*Task item:* Please restate the records that follow word for word, omitting any images.

*Given data:*
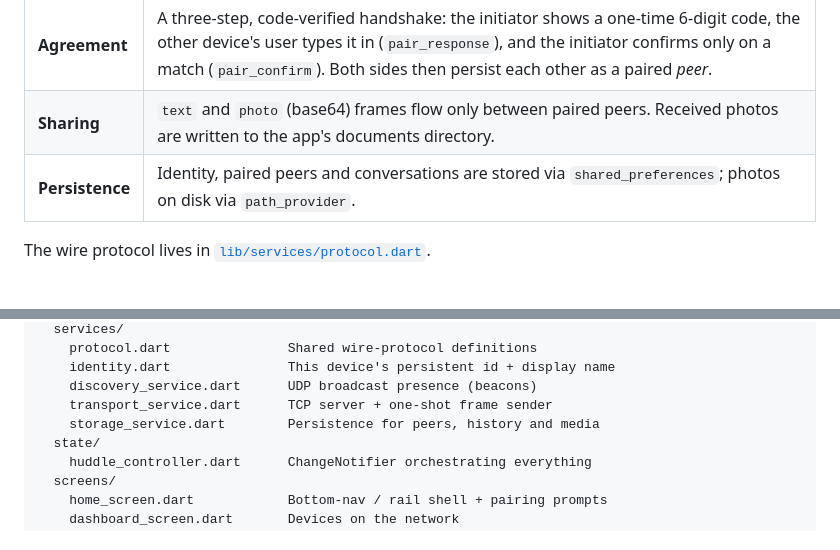
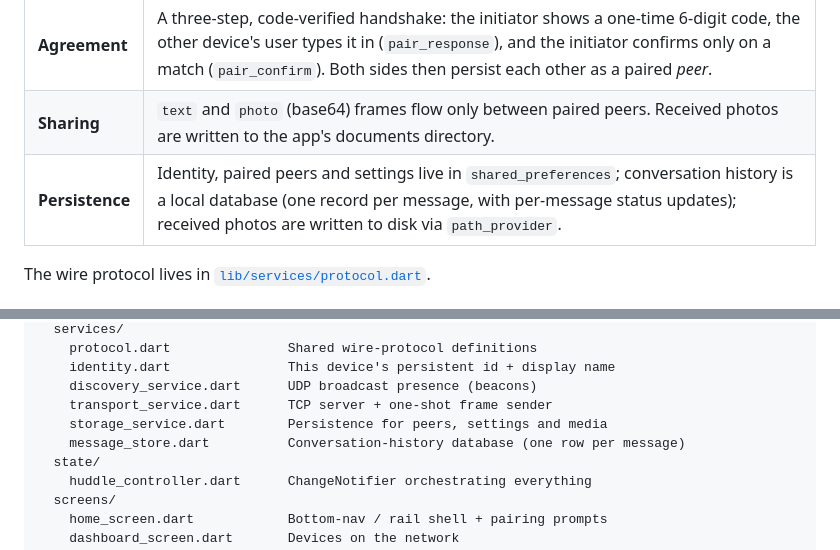
Before and after one commit to ryandam9/Huddle, a Markdown page: README.md, 2 parts joined by grey strips. Rendered like a GitHub page.

Commit message:
Update README persistence notes for the conversation database (#38)
PR #29 moved conversation history out of shared_preferences into a local
database, but the README still described conversations as living in
shared_preferences and omitted message_store.dart from the layout (part of
finding #30). Bring the persistence row and the project layout in line with
how storage actually works now.


Claude-Session: https://claude.ai/code/session_01HY9XccJ8FFqoX7z31dZNnj

Co-authored-by: Claude <noreply@anthropic.com>

```diff
--- a/README.md
+++ b/README.md
@@ -39,7 +39,7 @@ Huddle is fully decentralised — there is no server.
 | **Transport**  | TCP with newline-delimited JSON frames. Each message opens a short-lived connection, making the protocol stateless and robust. |
 | **Agreement**  | A three-step, code-verified handshake: the initiator shows a one-time 6-digit code, the other device's user types it in (`pair_response`), and the initiator confirms only on a match (`pair_confirm`). Both sides then persist each other as a paired *peer*. |
 | **Sharing**    | `text` and `photo` (base64) frames flow only between paired peers. Received photos are written to the app's documents directory. |
-| **Persistence**| Identity, paired peers and conversations are stored via `shared_preferences`; photos on disk via `path_provider`. |
+| **Persistence**| Identity, paired peers and settings live in `shared_preferences`; conversation history is a local database (one record per message, with per-message status updates); received photos are written to disk via `path_provider`. |
 
 The wire protocol lives in [`lib/services/protocol.dart`](lib/services/protocol.dart).
 
@@ -58,7 +58,8 @@ lib/
     identity.dart               This device's persistent id + display name
     discovery_service.dart      UDP broadcast presence (beacons)
     transport_service.dart      TCP server + one-shot frame sender
-    storage_service.dart        Persistence for peers, history and media
+    storage_service.dart        Persistence for peers, settings and media
+    message_store.dart          Conversation-history database (one row per message)
   state/
     huddle_controller.dart      ChangeNotifier orchestrating everything
   screens/
```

*Response below:*
Before and after one commit to ryandam9/Huddle, a Markdown page: README.md, 2 parts joined by grey strips. Rendered like a GitHub page.

Commit message:
Update README persistence notes for the conversation database (#38)
PR #29 moved conversation history out of shared_preferences into a local
database, but the README still described conversations as living in
shared_preferences and omitted message_store.dart from the layout (part of
finding #30). Bring the persistence row and the project layout in line with
how storage actually works now.


Claude-Session: https://claude.ai/code/session_01HY9XccJ8FFqoX7z31dZNnj

Co-authored-by: Claude <noreply@anthropic.com>

```diff
--- a/README.md
+++ b/README.md
@@ -39,7 +39,7 @@ Huddle is fully decentralised — there is no server.
 | **Transport**  | TCP with newline-delimited JSON frames. Each message opens a short-lived connection, making the protocol stateless and robust. |
 | **Agreement**  | A three-step, code-verified handshake: the initiator shows a one-time 6-digit code, the other device's user types it in (`pair_response`), and the initiator confirms only on a match (`pair_confirm`). Both sides then persist each other as a paired *peer*. |
 | **Sharing**    | `text` and `photo` (base64) frames flow only between paired peers. Received photos are written to the app's documents directory. |
-| **Persistence**| Identity, paired peers and conversations are stored via `shared_preferences`; photos on disk via `path_provider`. |
+| **Persistence**| Identity, paired peers and settings live in `shared_preferences`; conversation history is a local database (one record per message, with per-message status updates); received photos are written to disk via `path_provider`. |
 
 The wire protocol lives in [`lib/services/protocol.dart`](lib/services/protocol.dart).
 
@@ -58,7 +58,8 @@ lib/
     identity.dart               This device's persistent id + display name
     discovery_service.dart      UDP broadcast presence (beacons)
     transport_service.dart      TCP server + one-shot frame sender
-    storage_service.dart        Persistence for peers, history and media
+    storage_service.dart        Persistence for peers, settings and media
+    message_store.dart          Conversation-history database (one row per message)
   state/
     huddle_controller.dart      ChangeNotifier orchestrating everything
   screens/
```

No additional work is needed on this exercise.